What is one of the best swimming moments in swimming that you can recall?

It was watching my Florida team-mate and friend Mark Szaranek tie for first with Will Licon of Texas in the 200 IM at the 2017 NCAA Championships. Mark swims for Scotland and he was the first Gator on the top of the podium during our careers at Florida.

What do you love about swimming?

I love the fact that you can always learn something from swimming. Swimming is a little bit of a mystery. You have to respect the sport, and sometimes the challenge is piecing everything together. There will always be something new, different and exciting. Swimming is so busy for me, that I never get bored. There are fun things to find out about each stroke. There is always something different that you can try, always new things to figure out. I remember when I was 12 years old, racing in the 200m individual medley in the championship finals. I didn’t have a very good breaststroke leg and was surprised I qualified as one of the top 8. My coach was sure I could win the race and I was just as sure that he was out of his mind.

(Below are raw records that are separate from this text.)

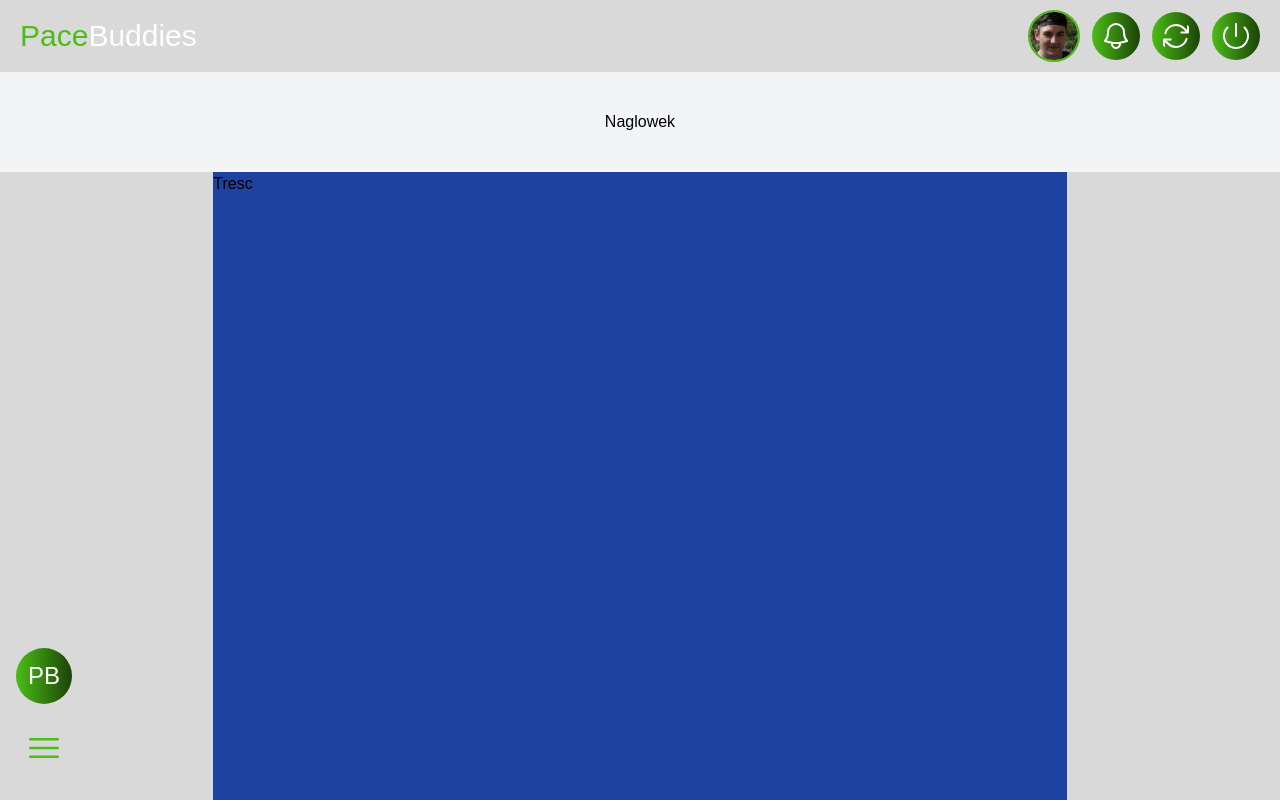
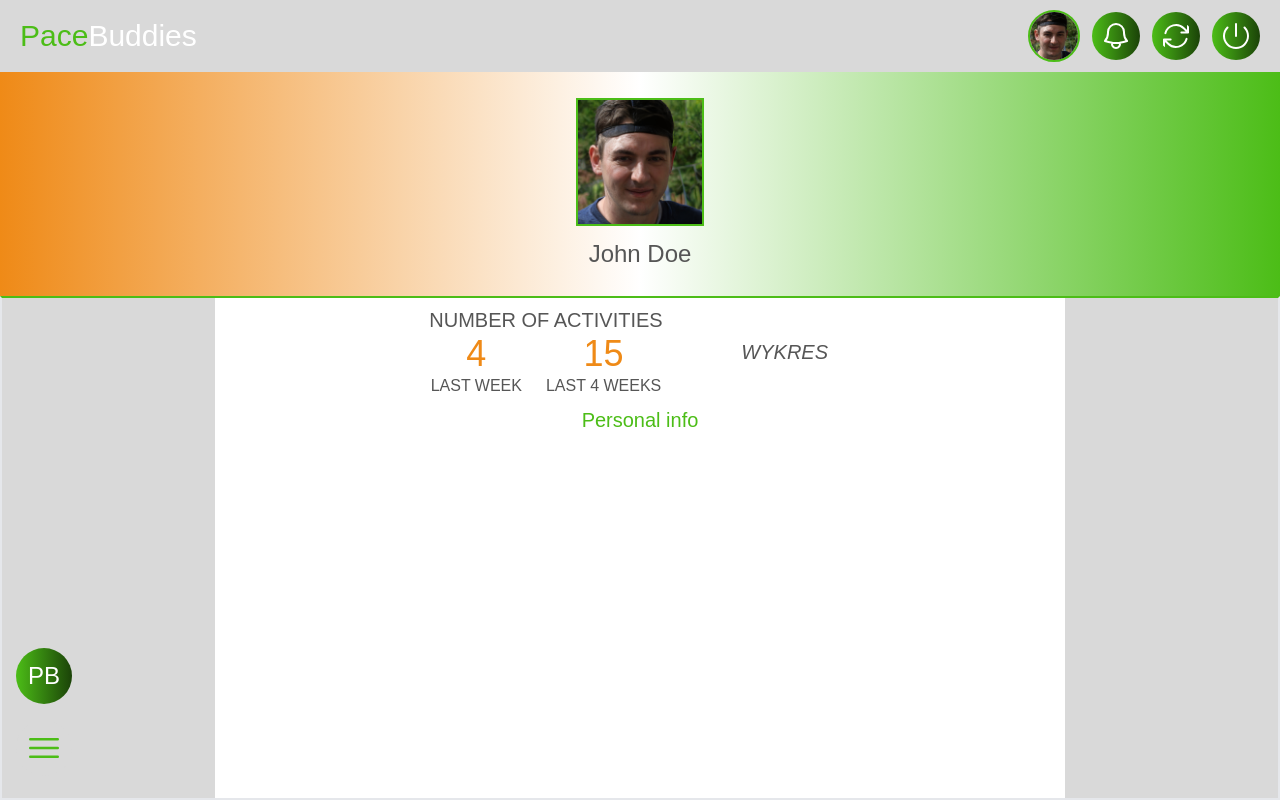
Before and after one commit to pacebuddies/Frontend, a Next.js app: page /profile in a window 1280 px wide. Built offline with nearby package versions, Linux system fonts and the light colour scheme.

Commit message:
Added content

```diff
--- a/src/pages/profile/index.tsx
+++ b/src/pages/profile/index.tsx
@@ -4,6 +4,8 @@ import TopNavBar from '../../components/TopNavBar';
 import MenuButton from '../../components/MenuButton';
 import RecommendationsButton from '../../components/Recommendations/RecommendationsButton';
 import pacebuddiesApi from '../../instances/axiosConfigured';
+import Image from 'next/image';
+import avatar from '/src/img/avatar-example.jpg';
 
 const ProfilePage: NextPage = () => {
 
@@ -13,12 +15,61 @@ const ProfilePage: NextPage = () => {
       <div className="flex h-screen shrink flex-col items-center justify-center bg-pb-gray">
 
         <TopNavBar />
-        <div className="flex w-full h-32 items-center justify-center bg-gray-100">
-          <span>Naglowek</span>
+        <div className="flex flex-col w-full space-y-3 shrink-0 h-56 items-center justify-center bg-gradient-to-r from-pb-orange via-white to-pb-green">
+          {/*<span>Naglowek</span>*/}
+          <img
+            className="w-32 h-32 items-center border-pb-green border-2"
+            src={avatar.src}
+            alt="user avatar"
+          />
+          <span className="self-center whitespace-nowrap font-istok-web text-2xl text-pb-dark-gray">
+            John Doe
+          </span>
+
         </div>
-        <div className="flex w-full h-full items-center justify-center">
-          <div className="flex h-full w-2/3 bg-blue-800">
-           Tresc
+        <div className="flex w-full h-full justify-center border-2 border-t-pb-green">
+          <div className="flex flex-col h-full w-full md:w-2/3 bg-white items-center">
+            {/*number of activities + wykres ostatniego tygodnia*/}
+            <div className="flex flex-col md:flex-row items-center justify-between
+                            md:space-x-14 mt-2 space-y-4 md:space-y-0">
+              {/*number of activities*/}
+              <div className="flex flex-col w-1/2 items-center justify-center">
+                <span className="self-center whitespace-nowrap font-istok-web text-xl text-pb-dark-gray">
+                  NUMBER OF ACTIVITIES
+                </span>
+                <div className="flex flex-row space-x-6">
+                  <div className="flex flex-col">
+                    <span className="self-center whitespace-nowrap font-istok-web text-4xl text-pb-orange">
+                      4
+                    </span>
+                    <span className="self-center whitespace-nowrap font-istok-web text-m text-pb-dark-gray">
+                      LAST WEEK
+                    </span>
+                  </div>
+                  <div className="flex flex-col">
+                    <span className="self-center whitespace-nowrap font-istok-web text-4xl text-pb-orange">
+                      15
+                    </span>
+                    <span className="self-center whitespace-nowrap font-istok-web text-m text-pb-dark-gray">
+                      LAST 4 WEEKS
+                    </span>
+                  </div>
+                </div>
+              </div>
+              {/*wykres*/}
+              <div className="flex items-center justify-center">
+                <span className="self-center whitespace-nowrap font-istok-web text-pb-dark-gray text-xl italic">
+                  WYKRES
+                </span>
+              </div>
+            </div>
+            {/*PERSONAL INFO SECTION*/}
+            <div className="flex flex-col items-center justify-center mt-2">
+              {/*PERSONAL INFO HEADER*/}
+              <span className="justify-self-start whitespace-nowrap font-istok-web text-pb-green text-xl">
+                Personal info
+              </span>
+            </div>
           </div>
         </div>
 
```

As I stood on the blocks I recalled the race plan that he and I discussed before the race, and I wasn’t as nervous as before. I actually out-split everyone in the breaststroke and won the race with a best time. That race was probably the first time that everything came together. That race helped me build confidence and I have tried never to doubt myself ever since.